Al Hajri regrets that in the region, reforms remain the prerogative of governments and ruling families rather than the outcome of a dialogue between civil society and decision-makers. Al Nuaimi laments the absence of freedom of political speech in the Arabian Gulf.
In August 2019, the Qatari authorities interrogated a group of Qatari women who created QatarFem, a Twitter account to advocate for women’s rights in the emirate. A source close to the matter told Al-Monitor that they were ordered to promptly put an end to any public activism.
Fear of opening Pandora's box
Rothna Begum bemoans that children of Qatari women and non-Qatari men having to apply for citizenship makes of it an arbitrarily granted privilege rather than a right. “That has lots of impacts.
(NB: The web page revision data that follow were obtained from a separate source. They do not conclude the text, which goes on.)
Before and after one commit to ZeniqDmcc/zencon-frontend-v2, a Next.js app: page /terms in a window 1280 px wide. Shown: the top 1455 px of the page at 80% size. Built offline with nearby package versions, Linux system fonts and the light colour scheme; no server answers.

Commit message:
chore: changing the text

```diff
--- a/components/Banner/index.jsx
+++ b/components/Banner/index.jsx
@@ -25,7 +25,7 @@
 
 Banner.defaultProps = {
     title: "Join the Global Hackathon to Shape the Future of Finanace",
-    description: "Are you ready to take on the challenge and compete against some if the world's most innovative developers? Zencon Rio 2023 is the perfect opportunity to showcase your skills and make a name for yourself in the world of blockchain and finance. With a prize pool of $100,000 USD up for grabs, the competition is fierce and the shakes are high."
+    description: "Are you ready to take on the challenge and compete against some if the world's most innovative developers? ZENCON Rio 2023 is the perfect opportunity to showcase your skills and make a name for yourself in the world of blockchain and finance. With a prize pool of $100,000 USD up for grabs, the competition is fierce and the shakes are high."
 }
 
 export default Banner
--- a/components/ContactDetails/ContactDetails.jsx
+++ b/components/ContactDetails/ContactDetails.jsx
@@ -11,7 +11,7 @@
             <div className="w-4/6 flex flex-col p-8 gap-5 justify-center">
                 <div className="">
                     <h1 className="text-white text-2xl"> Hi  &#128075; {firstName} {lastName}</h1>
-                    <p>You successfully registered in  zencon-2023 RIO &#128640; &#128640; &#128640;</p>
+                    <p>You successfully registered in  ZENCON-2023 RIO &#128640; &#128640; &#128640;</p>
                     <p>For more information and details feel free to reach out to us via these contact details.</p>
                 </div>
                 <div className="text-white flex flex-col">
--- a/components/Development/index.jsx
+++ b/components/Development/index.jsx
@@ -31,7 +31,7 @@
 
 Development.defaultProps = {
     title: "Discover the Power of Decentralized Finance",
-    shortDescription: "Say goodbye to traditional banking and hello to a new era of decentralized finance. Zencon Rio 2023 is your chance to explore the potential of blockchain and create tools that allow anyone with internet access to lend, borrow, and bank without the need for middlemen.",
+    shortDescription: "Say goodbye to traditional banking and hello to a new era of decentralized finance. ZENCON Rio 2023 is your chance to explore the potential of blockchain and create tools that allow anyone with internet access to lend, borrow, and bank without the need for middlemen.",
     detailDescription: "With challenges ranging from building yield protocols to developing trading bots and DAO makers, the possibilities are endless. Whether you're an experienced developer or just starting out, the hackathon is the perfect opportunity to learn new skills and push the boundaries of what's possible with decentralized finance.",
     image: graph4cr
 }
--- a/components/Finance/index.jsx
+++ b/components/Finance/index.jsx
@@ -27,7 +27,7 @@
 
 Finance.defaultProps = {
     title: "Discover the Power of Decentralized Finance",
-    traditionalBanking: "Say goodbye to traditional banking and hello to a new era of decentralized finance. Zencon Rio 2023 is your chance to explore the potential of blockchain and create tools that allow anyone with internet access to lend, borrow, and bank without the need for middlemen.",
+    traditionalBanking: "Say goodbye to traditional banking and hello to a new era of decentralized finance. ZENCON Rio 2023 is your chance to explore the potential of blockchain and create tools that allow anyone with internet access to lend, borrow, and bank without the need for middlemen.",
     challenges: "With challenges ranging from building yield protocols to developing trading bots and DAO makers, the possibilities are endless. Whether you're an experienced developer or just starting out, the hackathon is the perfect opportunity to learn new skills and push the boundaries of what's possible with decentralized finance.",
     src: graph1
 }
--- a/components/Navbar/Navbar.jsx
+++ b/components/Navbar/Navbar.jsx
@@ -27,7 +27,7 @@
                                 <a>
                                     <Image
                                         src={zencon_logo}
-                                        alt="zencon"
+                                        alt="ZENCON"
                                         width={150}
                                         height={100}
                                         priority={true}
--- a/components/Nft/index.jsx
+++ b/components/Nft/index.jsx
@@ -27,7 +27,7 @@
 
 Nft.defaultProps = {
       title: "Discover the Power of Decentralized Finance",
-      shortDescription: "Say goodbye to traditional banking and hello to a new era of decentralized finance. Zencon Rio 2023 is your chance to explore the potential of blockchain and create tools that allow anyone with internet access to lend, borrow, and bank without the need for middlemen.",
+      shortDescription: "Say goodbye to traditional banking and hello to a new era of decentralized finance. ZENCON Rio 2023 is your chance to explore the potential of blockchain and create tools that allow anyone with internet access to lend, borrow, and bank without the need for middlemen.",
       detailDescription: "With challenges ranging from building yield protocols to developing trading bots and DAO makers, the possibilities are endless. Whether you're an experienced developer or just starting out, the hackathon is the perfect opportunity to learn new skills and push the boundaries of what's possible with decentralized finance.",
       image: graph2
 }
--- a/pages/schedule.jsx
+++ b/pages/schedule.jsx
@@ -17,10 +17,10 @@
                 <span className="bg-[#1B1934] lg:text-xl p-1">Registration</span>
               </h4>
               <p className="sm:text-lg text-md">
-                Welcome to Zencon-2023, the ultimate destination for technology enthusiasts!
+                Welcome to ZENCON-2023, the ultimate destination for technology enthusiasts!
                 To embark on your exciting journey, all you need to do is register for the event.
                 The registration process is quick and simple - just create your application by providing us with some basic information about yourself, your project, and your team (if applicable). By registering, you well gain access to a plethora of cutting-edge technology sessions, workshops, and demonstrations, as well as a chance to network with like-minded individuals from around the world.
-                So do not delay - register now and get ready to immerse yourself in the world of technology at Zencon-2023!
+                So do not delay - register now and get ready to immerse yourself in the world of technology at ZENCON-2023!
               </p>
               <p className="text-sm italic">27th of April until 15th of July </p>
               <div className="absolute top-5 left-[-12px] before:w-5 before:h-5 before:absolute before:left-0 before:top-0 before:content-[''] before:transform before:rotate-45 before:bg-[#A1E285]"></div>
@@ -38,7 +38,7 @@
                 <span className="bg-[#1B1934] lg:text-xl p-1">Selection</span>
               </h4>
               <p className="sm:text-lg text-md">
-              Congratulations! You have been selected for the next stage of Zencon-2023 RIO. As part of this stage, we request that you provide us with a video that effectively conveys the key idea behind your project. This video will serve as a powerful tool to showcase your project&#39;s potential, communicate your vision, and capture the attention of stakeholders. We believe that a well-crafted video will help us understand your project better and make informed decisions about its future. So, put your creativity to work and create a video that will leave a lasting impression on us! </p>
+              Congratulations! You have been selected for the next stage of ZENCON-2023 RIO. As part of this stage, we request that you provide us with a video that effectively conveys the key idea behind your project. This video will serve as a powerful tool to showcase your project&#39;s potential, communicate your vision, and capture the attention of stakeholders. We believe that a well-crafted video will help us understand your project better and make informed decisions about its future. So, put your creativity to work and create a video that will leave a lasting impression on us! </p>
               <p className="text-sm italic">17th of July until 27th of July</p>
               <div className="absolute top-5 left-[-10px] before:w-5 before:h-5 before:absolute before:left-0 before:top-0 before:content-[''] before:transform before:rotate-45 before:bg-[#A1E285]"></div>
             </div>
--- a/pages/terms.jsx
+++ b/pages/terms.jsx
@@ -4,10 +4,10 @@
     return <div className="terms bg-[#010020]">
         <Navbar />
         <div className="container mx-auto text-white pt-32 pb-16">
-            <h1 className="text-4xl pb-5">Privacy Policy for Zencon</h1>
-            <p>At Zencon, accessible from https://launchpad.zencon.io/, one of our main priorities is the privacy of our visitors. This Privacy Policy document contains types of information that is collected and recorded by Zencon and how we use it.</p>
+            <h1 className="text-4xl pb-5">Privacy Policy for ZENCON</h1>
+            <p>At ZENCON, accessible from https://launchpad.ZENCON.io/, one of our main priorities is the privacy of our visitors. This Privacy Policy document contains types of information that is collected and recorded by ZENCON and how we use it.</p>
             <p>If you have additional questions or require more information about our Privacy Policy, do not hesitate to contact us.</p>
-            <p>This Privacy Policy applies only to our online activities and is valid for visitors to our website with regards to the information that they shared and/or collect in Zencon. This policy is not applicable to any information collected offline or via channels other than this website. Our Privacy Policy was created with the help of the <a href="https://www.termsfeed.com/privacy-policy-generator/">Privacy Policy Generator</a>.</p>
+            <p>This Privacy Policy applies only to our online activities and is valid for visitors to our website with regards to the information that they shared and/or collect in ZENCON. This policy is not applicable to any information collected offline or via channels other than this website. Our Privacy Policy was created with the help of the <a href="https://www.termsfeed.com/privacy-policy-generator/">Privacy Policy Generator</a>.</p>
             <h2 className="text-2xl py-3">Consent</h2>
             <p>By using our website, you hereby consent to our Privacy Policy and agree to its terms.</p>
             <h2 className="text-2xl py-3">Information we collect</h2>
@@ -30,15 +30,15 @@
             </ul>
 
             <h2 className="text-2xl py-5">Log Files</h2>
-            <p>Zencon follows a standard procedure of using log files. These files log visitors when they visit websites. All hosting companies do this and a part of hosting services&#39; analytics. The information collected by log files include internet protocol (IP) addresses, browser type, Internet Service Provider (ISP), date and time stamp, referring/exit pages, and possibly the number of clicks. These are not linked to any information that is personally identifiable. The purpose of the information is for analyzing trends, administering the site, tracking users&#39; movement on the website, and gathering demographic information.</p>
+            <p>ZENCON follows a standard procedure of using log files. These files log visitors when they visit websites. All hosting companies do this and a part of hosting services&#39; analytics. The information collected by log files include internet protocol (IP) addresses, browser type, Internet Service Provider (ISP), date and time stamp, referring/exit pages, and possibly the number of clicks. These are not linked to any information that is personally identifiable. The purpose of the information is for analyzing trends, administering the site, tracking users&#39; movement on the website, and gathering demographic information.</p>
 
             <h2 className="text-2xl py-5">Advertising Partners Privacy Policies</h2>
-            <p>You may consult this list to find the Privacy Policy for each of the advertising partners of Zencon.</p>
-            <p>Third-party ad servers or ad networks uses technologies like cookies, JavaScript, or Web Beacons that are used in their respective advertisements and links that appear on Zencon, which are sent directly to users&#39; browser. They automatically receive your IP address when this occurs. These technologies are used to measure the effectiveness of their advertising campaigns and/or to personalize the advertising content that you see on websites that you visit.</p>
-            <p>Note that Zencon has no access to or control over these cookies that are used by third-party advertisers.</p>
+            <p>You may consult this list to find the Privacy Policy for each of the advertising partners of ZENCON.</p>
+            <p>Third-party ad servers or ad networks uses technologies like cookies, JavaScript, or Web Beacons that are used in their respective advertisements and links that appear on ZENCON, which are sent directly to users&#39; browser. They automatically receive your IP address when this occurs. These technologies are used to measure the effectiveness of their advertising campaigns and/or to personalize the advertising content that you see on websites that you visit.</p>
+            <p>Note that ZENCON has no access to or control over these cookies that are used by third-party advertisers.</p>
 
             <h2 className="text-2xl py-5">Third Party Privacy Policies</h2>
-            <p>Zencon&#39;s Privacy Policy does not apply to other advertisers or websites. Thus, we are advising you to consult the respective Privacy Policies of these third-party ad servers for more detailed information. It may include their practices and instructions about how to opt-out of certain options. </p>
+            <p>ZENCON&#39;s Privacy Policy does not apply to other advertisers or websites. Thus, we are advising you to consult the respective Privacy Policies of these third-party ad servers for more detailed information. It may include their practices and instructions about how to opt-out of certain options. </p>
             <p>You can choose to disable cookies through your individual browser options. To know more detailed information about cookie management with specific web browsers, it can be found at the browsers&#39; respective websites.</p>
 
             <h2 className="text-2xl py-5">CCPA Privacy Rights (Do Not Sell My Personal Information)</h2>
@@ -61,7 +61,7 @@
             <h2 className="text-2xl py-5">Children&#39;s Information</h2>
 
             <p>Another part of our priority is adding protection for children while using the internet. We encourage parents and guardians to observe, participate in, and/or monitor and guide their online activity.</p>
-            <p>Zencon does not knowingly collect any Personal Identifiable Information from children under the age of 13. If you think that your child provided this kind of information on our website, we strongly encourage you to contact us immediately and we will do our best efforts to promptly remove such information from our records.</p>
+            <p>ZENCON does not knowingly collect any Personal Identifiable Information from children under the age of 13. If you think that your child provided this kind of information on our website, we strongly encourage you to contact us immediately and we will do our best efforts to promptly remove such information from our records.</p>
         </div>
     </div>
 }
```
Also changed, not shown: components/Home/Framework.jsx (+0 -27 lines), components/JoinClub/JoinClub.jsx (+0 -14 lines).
You can't be critical of governmental policies, for instance,” the researcher said.
Other Gulf states have similar legislation in place. The United Arab Emirates announced in May 2019 that 3,354 children of Emirati women married to foreign fathers will be granted citizenship. Two months later, Qatar reiterated its long-standing position during the 73rd session of the Committee on the Elimination of Discrimination against Women: "Nationality is passed according to blood relations" but "In the country’s constitution, the child is linked to the father."
But beyond concerns of stirring controversy among the patriarchal society, it is perhaps fear of opening a Pandora's box that prevents the Gulf countries from moving forward.
Al Hajri believes so, as “those who have lived in the region for decades might also claim rights to citizenship.” There are millions of mostly-Asian foreign workers whose tedious work made most of the staggering economic development in the Gulf over recent decades possible.
The son of a Qatari woman and a foreign father interviewed by Al-Monitor said that allowing women to pass on citizenship could result in the rapid growth of Qatari passport holders, possibly diluting the Qatari identity and affecting the state's capacity to provide its citizens with tremendous social security benefits.
“I am sure my mother would love her children to be Qataris because we’ve lived here our entire life and Qatar is our home. But with or without citizenship, I don’t care, this is my country,” said the man, who did not wish to be named.